──────── The input

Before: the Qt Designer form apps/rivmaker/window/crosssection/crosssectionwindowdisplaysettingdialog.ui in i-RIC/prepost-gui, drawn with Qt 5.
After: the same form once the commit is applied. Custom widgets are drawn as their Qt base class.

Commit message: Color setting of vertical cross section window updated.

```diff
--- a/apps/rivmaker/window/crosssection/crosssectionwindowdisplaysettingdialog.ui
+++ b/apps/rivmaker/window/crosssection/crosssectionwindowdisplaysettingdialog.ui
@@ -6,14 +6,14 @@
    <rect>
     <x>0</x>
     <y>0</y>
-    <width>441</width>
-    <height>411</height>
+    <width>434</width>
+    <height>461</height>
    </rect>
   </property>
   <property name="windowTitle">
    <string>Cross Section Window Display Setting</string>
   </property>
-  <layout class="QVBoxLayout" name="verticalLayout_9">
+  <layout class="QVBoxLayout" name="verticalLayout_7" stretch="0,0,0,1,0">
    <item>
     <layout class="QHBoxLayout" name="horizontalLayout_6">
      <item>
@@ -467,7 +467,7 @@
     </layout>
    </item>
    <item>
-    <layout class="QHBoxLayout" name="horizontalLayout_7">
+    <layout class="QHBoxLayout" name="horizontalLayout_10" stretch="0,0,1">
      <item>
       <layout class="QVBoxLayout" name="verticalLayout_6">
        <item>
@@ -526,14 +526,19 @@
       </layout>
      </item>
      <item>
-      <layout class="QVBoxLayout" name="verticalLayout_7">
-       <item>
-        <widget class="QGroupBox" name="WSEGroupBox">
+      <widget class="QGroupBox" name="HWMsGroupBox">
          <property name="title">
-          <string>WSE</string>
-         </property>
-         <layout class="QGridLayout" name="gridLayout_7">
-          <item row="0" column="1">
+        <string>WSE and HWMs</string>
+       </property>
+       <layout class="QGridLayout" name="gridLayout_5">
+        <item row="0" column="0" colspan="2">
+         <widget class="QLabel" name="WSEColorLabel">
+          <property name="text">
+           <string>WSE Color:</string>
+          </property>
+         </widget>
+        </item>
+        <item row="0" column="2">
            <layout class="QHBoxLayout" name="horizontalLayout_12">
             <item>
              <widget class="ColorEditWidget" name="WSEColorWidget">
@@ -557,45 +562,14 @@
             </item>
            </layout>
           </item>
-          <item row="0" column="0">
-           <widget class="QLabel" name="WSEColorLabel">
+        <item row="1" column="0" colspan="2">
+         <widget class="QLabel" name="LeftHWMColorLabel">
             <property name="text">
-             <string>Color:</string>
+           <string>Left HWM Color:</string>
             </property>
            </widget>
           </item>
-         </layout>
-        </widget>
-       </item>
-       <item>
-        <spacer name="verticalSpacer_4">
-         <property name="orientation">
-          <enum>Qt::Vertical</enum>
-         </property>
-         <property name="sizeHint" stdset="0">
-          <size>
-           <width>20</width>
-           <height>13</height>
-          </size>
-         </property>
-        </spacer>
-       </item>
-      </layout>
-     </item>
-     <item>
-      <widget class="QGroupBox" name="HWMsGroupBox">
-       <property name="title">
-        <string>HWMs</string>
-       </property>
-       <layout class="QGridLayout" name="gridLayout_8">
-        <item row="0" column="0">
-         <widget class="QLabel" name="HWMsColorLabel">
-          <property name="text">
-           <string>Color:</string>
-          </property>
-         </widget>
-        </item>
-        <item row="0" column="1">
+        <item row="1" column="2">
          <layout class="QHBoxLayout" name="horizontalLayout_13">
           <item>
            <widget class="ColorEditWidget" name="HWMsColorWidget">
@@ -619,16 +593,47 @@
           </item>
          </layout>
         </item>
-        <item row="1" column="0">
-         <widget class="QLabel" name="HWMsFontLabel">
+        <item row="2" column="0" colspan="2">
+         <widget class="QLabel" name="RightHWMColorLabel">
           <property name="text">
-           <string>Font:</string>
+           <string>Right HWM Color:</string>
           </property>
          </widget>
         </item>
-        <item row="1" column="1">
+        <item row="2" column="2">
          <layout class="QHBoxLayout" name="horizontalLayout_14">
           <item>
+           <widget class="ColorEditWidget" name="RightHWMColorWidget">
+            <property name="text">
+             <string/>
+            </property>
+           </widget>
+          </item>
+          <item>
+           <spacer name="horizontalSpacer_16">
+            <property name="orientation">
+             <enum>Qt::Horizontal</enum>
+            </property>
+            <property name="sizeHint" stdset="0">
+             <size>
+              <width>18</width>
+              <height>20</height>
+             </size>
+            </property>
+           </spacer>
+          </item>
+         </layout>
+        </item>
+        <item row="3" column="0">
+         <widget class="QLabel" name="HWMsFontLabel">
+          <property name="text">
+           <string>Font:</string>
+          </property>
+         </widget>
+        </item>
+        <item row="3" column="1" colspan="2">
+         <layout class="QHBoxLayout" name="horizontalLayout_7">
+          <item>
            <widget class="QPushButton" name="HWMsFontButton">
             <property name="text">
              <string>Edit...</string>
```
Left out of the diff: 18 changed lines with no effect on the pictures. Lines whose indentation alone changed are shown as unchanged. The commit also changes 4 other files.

────────────────

The required output is every line above that contains the string "height".

-    <height>411</height>
+    <height>461</height>
-           <height>13</height>
+              <height>20</height>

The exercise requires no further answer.